Infection: Though very rare, endophthalmitis, an infection of the internal structures of the eye, can occur. This is a serious complication. Immediate medical attention is required. Significant drop in vision associated with severe pain is usually the initial presentation. Urgent medical treatment is required.
Alternative Treatment Options
Photodynamic Therapy (PDT): A light-activated drug is used to seal off leaking blood vessels. Rarely used today because of scarring.
Laser Coagulation: High-energy light burns and seals the abnormal vessels but is rarely used today due to high risk of scarring.
For Diabetic Retinopathy
Panretinal Photocoagulation: Laser treatment to shrink abnormal blood vessels.
Vitrectomy: Surgical removal of the vitreous gel to clear blood and scar tissue.
For Retinal Vein Occlusion
Corticosteroid Implants: Steroids can reduce macular edema but come with a higher risk of complications like cataract formation and glaucoma.
Anti-VEGF injections are a pivotal treatment option for several vision-threatening diseases. However, the procedure comes with its set of risks and complications that require a comprehensive discussion with your healthcare provider. Multiple treatment sessions may be necessary for optimal outcomes.
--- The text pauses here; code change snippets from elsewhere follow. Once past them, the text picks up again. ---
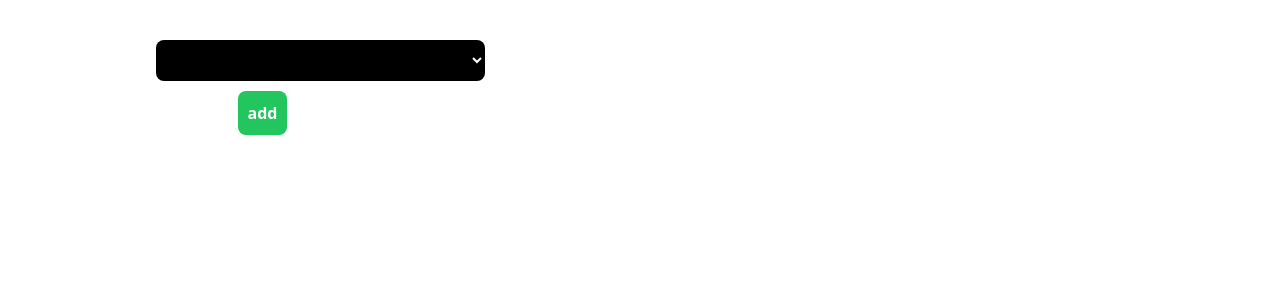
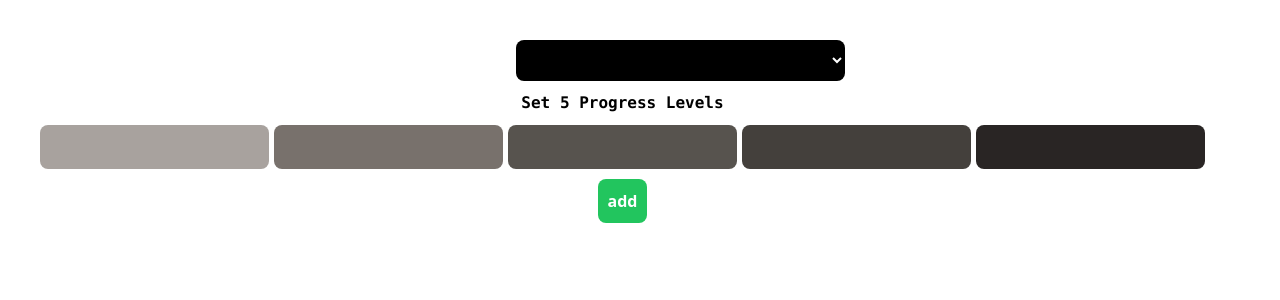
Before and after one commit to deepakkkailash/HobbyBook, a Flask app: page /homepage/viewuserhobby/addhobbyform in a window 1280 px wide. Shown: the top 300 px of the page. Run offline with Flask 3, Linux system fonts and the light colour scheme; the visitor is signed in with stand-in values (Sample User, id 1); data comes from the database, SQL or seed files in the repository.

Commit message:
Updated the Form to include progress Checks while adding hobbies

```diff
--- a/Blueprints/Methods.py
+++ b/Blueprints/Methods.py
@@ -8,8 +8,8 @@
 @methods.route('/addHobbyforUser',methods=['POST'])
 @login_required
 def addHobby():
-    data = request.form
-    current_user.addHobbies(data['hobbyname'])
+    data = request.form.values()
+    current_user.addHobbies(data[0],data[1:]);
     return redirect(url_for('views.viewuserhobby'));
 
 
--- a/static/output.css
+++ b/static/output.css
@@ -749,12 +725,20 @@
   justify-content: center;
 }
 
+.justify-around {
+  justify-content: space-around;
+}
+
 .gap-\[10px\] {
   gap: 10px;
 }
 
 .gap-\[40px\] {
   gap: 40px;
+}
+
+.gap-\[5px\] {
+  gap: 5px;
 }
 
 .rounded-full {
@@ -805,9 +799,49 @@
   background-color: rgb(51 65 85 / var(--tw-bg-opacity, 1));
 }
 
+.bg-violet-500 {
+  --tw-bg-opacity: 1;
+  background-color: rgb(139 92 246 / var(--tw-bg-opacity, 1));
+}
+
 .bg-white {
   --tw-bg-opacity: 1;
   background-color: rgb(255 255 255 / var(--tw-bg-opacity, 1));
+}
+
+.bg-amber-500 {
+  --tw-bg-opacity: 1;
+  background-color: rgb(245 158 11 / var(--tw-bg-opacity, 1));
+}
+
+.bg-stone-500 {
+  --tw-bg-opacity: 1;
+  background-color: rgb(120 113 108 / var(--tw-bg-opacity, 1));
+}
+
+.bg-stone-300 {
+  --tw-bg-opacity: 1;
+  background-color: rgb(214 211 209 / var(--tw-bg-opacity, 1));
+}
+
+.bg-stone-400 {
+  --tw-bg-opacity: 1;
+  background-color: rgb(168 162 158 / var(--tw-bg-opacity, 1));
+}
+
+.bg-stone-600 {
+  --tw-bg-opacity: 1;
+  background-color: rgb(87 83 78 / var(--tw-bg-opacity, 1));
+}
+
+.bg-stone-700 {
+  --tw-bg-opacity: 1;
+  background-color: rgb(68 64 60 / var(--tw-bg-opacity, 1));
+}
+
+.bg-stone-800 {
+  --tw-bg-opacity: 1;
+  background-color: rgb(41 37 36 / var(--tw-bg-opacity, 1));
 }
 
 .p-\[10px\] {
--- a/templates/UserFunctionTemplates_APPSPECIFIC/addhobbyform.html
+++ b/templates/UserFunctionTemplates_APPSPECIFIC/addhobbyform.html
@@ -11,6 +11,16 @@
             {% endfor %}
         </select>
     </div>
+    <div class="flex flex-col gap-[10px] items-center">
+        <label class="text-black font-mono font-bold w-fit">Set 5 Progress Levels</label>
+        <div class="flex flex-row gap-[5px] w-fit justify-around">
+                <input type="text" class="p-[10px] rounded-lg bg-stone-400 font-bold text-white font-mono" name="Progress1">
+                 <input type='text' class="p-[10px] rounded-lg bg-stone-500 font-bold text-white font-mono" name="Progress2">
+                 <input type='text' class="p-[10px] rounded-lg bg-stone-600 font-bold text-white font-mono" name="Progress3">
+                 <input type='text' class="p-[10px] rounded-lg bg-stone-700 font-bold text-white font-mono" name="Progress4">
+                 <input type='text' class="p-[10px] rounded-lg bg-stone-800 font-bold text-white font-mono" name="Progress5">
+        </div>
+    </div>
 
     <input type="submit" class="flex flex-col items-center justify-center p-[10px] font-bold bg-green-500 text-white rounded-lg w-fit" value="add"/>
 </form>
--- a/templates/UserFunctionTemplates_APPSPECIFIC/viewuserhobby.html
+++ b/templates/UserFunctionTemplates_APPSPECIFIC/viewuserhobby.html
@@ -36,7 +36,7 @@
         setInterval(()=>{
             console.log('interval');
             if(index==hobbies.length){
-                return
+                index = 0
             }else{
 
             hobbyspacediv.innerHTML = `<h1 class="font-mono text-5xl text-white font-bold tracking-widest">${hobbies[index].hobbyname}</h1>
```
Also changed, not shown: other parts of static/output.css (+35 -44 lines), templates/UserFunctionTemplates_APPSPECIFIC/ViewAvailableProgress.html (+18 -1 lines), templates/UserFunctionTemplates_APPSPECIFIC/searchnewhobbies.html (+7 -3 lines). Lines whose indentation alone changed are shown as unchanged.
Alternative therapies do exist but are generally considered less effective or riskier.
For personalized advice, consult your ophthalmologist to discuss the most suitable treatment options for your condition.
Disclaimer: This information is not a substitute for professional medical advice, diagnosis, or treatment. Always seek the advice of your physician or other qualified health providers with any questions you may have regarding a medical condition.